Value-based pricing (VBP), also known as a value-optimized pricing, is a strategy that sets prices based on the perceived or estimated value of a product or service to customers rather than on the cost of production or historical prices.

Key points about value-based pricing include:

– Customer-Centric Approach: VBP focuses on the value a product or service provides to customers, aligning prices with the benefits perceived by the end-users.

– Healthcare Application: In the healthcare industry, there is a growing demand for drug prices to reflect their actual value to patients. This is facilitated by advancements in targeted and individualized therapies, which can offer more precise treatments.

– UK Initiative: Around 2010, the UK proposed a VBP approach for the NHS, which aimed to incorporate factors beyond effectiveness and cost-effectiveness. These factors included the societal burden of illness, unmet medical needs, the innovativeness of the drug, and its broader social benefits. The goal was to negotiate drug prices directly based on these comprehensive criteria.

– Challenges and Evolution: The initial VBP proposal in the UK faced difficulties in implementation and was eventually set aside in favor of the broader concept of ‘value-based healthcare’. This broader approach still aims to align healthcare costs with the value provided but through a more holistic view.

– Renewed Interest: Recently, there has been interest in ‘indication-based pricing’, which acknowledges that the value of a drug may vary depending on its use in different contexts or populations (e.g., different types of cancer). However, this approach has not yet been widely implemented in healthcare systems.

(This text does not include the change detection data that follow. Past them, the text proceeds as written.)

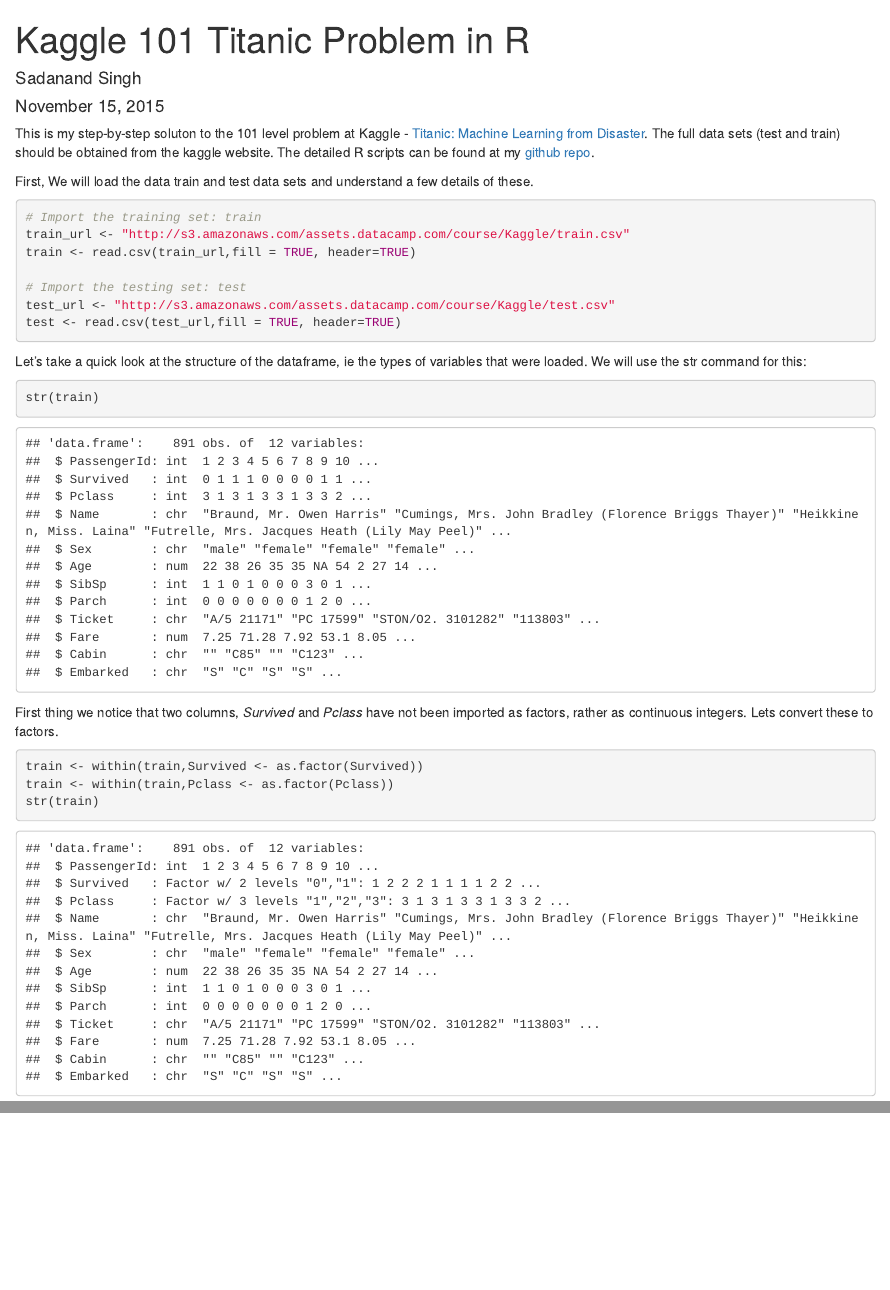
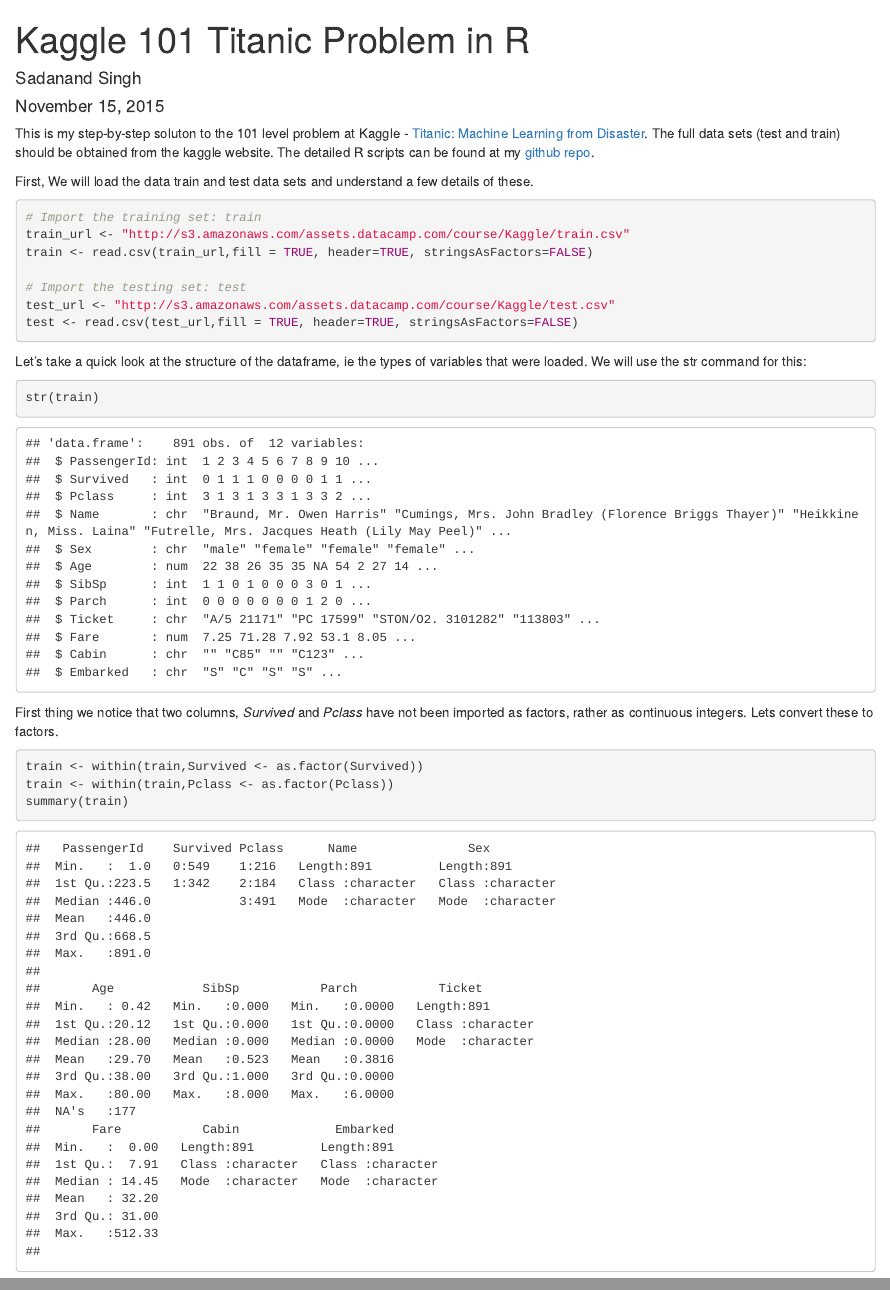
Before and after one commit to sadanand-singh/kaggle-titanic, an R Markdown document (Model-1-GroupByGender.Rmd): the page in a window 1100 px wide, from its top, and a second part further down, joined at a grey line. Rendered offline with R 4.5, knitr and Pandoc, with nearby package versions.

Commit message:
Updated to the latest version of first Model

````diff
--- a/Model-1-GroupByGender.Rmd
+++ b/Model-1-GroupByGender.Rmd
@@ -12,11 +12,11 @@ First, We will load the data train and test data sets and understand a few detai
 ```{r}
 # Import the training set: train
 train_url <- "http://s3.amazonaws.com/assets.datacamp.com/course/Kaggle/train.csv"
-train <- read.csv(train_url,fill = TRUE, header=TRUE)
+train <- read.csv(train_url,fill = TRUE, header=TRUE, stringsAsFactors=FALSE)
 
 # Import the testing set: test
 test_url <- "http://s3.amazonaws.com/assets.datacamp.com/course/Kaggle/test.csv"
-test <- read.csv(test_url,fill = TRUE, header=TRUE)
+test <- read.csv(test_url,fill = TRUE, header=TRUE, stringsAsFactors=FALSE)
 ```
 
 Let’s take a quick look at the structure of the dataframe, ie the types of variables that were loaded. We will use the str command for this:
@@ -30,5 +30,5 @@ First thing we notice that two columns, _Survived_ and _Pclass_ have not been im
 ```{R}
 train <- within(train,Survived <- as.factor(Survived))
 train <- within(train,Pclass <- as.factor(Pclass))
-str(train)
+summary(train)
 ```
````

– Alignment with Patient Outcomes: Ensures that prices reflect the actual benefits received by patients, promoting fair and efficient use of resources.

– Encourages Innovation: Incentivizes manufacturers to develop treatments that provide significant value to patients.

– Holistic Evaluation: Considers a broader set of factors, potentially leading to more balanced and socially beneficial pricing decisions.


– Operational Complexity: Determining the precise value of a product to patients and society can be complex and subjective.

– Implementation: Achieving consensus on value metrics and integrating VBP into existing pricing frameworks can be difficult.

Value-based pricing aims to create a more patient-centered and efficient healthcare system by tying drug prices to the value they provide, though practical challenges remain in fully realizing this approach.